EXERCISE OBJECTIVE ▸ Check each line of the data below for the word "TeamHomeTopItem", then extract the ones that have it.
====== EXERCISE DATA ======
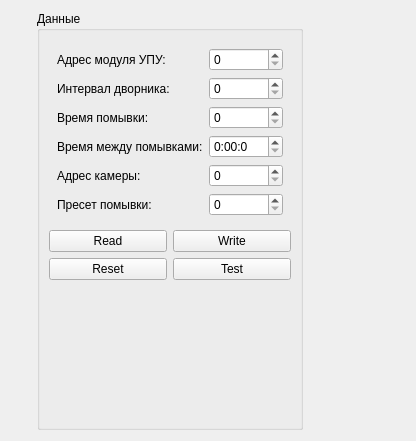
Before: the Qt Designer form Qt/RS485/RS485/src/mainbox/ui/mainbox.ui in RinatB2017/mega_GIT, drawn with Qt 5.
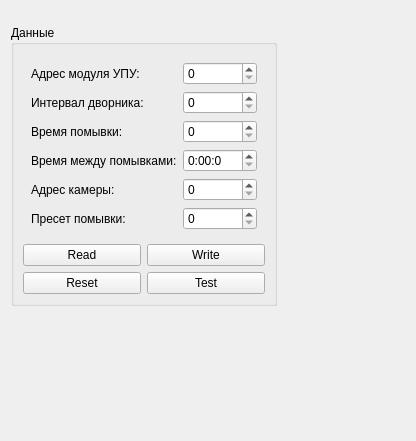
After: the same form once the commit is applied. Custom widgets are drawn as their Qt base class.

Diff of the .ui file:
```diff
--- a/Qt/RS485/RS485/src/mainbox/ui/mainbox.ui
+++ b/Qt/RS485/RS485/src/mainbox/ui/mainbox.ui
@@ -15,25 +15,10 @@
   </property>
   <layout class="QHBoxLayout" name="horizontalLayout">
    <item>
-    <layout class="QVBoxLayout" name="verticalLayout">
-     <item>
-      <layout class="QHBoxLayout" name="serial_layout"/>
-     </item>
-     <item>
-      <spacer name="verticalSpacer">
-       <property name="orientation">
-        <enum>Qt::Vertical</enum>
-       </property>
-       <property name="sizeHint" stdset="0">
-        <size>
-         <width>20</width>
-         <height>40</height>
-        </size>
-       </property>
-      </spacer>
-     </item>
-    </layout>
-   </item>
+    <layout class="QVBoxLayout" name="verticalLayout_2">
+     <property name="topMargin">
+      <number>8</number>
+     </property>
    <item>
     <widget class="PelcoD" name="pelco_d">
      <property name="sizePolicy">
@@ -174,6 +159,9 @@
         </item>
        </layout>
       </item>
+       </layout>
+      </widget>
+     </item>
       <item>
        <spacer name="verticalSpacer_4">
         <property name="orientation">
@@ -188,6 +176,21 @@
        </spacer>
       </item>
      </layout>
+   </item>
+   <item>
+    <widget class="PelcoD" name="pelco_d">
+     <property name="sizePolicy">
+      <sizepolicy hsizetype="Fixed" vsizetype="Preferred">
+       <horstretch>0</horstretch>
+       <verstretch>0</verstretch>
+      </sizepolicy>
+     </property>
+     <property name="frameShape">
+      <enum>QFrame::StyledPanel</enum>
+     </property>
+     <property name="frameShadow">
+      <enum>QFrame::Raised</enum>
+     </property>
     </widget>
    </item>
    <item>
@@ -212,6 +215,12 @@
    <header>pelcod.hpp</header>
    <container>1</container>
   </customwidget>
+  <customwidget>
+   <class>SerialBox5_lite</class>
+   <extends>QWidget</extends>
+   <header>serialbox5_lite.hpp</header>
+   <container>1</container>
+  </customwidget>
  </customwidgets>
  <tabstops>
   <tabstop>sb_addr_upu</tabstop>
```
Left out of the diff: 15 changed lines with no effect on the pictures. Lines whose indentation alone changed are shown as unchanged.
======
====== EXERCISE DATA ======
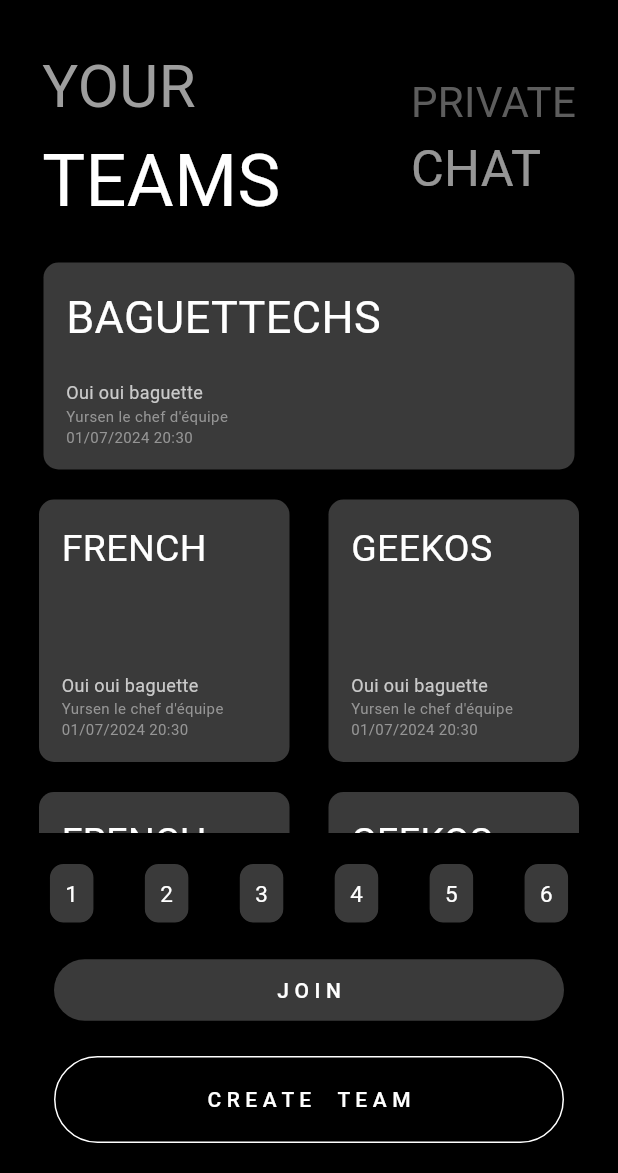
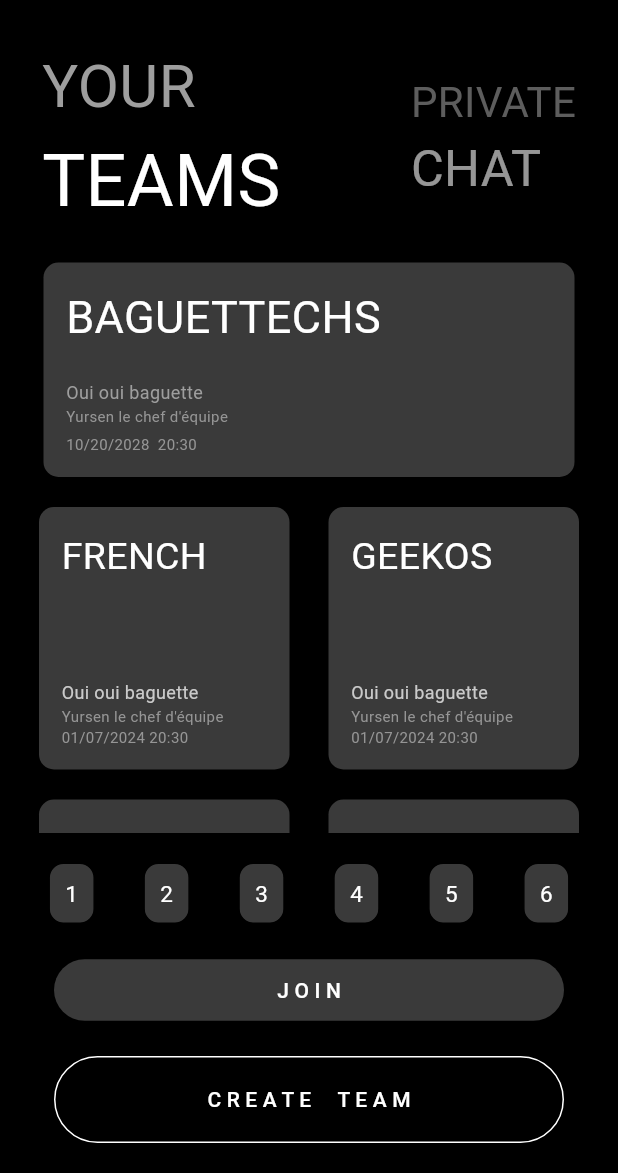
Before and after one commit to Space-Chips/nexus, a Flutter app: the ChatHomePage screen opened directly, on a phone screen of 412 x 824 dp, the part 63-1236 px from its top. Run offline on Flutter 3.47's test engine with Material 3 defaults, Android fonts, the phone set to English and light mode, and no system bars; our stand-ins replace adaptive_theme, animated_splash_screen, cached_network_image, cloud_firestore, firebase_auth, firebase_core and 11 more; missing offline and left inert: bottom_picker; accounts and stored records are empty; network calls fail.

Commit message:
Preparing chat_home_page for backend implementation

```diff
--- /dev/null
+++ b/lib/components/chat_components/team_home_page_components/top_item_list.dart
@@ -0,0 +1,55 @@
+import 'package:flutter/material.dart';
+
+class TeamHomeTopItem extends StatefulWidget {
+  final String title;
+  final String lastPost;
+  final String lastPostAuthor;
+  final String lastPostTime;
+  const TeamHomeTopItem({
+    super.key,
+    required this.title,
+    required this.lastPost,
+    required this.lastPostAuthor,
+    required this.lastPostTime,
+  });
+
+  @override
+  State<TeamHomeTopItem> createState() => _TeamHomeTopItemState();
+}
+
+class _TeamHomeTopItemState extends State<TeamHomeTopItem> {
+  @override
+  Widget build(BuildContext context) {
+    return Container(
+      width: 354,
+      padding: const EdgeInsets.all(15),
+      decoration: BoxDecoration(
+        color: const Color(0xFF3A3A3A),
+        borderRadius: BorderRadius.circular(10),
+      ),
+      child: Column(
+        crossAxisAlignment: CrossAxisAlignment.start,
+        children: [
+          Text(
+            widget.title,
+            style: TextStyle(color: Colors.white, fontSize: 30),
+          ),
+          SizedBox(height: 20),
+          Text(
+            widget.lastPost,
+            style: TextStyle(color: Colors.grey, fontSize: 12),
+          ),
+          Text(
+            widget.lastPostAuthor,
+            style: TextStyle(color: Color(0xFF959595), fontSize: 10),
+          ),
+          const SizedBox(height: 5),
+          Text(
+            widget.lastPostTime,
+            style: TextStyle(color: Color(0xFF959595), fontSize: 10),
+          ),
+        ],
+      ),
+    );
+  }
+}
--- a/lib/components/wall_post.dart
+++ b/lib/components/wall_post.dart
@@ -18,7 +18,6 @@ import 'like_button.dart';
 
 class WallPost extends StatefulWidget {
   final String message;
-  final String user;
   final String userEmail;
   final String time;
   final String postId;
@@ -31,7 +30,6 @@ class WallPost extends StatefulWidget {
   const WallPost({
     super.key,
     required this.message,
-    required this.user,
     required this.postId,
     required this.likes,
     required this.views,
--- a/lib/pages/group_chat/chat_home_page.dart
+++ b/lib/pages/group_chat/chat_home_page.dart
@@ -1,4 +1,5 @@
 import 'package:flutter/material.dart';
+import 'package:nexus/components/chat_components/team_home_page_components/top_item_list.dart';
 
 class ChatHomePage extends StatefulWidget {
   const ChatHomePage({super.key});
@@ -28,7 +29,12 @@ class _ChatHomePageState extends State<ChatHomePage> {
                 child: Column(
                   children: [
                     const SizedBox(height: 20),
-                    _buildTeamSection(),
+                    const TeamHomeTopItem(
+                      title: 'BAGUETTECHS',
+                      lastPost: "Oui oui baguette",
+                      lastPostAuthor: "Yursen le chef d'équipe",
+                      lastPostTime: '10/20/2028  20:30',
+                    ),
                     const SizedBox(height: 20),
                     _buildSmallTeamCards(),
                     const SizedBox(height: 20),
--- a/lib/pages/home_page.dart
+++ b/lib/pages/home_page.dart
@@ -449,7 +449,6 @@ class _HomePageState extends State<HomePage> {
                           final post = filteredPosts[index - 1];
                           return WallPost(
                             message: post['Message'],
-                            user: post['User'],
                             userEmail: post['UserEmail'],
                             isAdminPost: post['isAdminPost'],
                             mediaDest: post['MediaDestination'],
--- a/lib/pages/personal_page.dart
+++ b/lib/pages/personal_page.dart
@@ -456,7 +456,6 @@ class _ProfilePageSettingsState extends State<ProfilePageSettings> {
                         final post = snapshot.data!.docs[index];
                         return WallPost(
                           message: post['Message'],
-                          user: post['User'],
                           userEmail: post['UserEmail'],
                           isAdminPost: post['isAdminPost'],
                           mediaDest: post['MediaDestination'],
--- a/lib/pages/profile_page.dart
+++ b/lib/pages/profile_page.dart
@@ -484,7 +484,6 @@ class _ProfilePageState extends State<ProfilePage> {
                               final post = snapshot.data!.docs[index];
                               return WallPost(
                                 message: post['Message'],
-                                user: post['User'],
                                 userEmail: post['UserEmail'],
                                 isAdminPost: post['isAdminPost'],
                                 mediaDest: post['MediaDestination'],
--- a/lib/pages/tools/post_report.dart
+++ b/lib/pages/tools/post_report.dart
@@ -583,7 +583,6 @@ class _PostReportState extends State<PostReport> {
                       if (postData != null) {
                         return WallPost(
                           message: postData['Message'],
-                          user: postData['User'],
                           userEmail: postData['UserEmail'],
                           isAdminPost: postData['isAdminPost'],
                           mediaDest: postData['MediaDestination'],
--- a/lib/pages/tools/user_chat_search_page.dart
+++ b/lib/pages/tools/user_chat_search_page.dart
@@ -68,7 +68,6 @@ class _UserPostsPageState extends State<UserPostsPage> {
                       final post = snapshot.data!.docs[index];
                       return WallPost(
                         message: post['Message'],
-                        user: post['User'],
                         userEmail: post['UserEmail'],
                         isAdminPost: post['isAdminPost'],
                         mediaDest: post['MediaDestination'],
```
======
SOLUTION BELOW ▸
+class TeamHomeTopItem extends StatefulWidget {
+  const TeamHomeTopItem({
+  State<TeamHomeTopItem> createState() => _TeamHomeTopItemState();
+class _TeamHomeTopItemState extends State<TeamHomeTopItem> {
+                    const TeamHomeTopItem(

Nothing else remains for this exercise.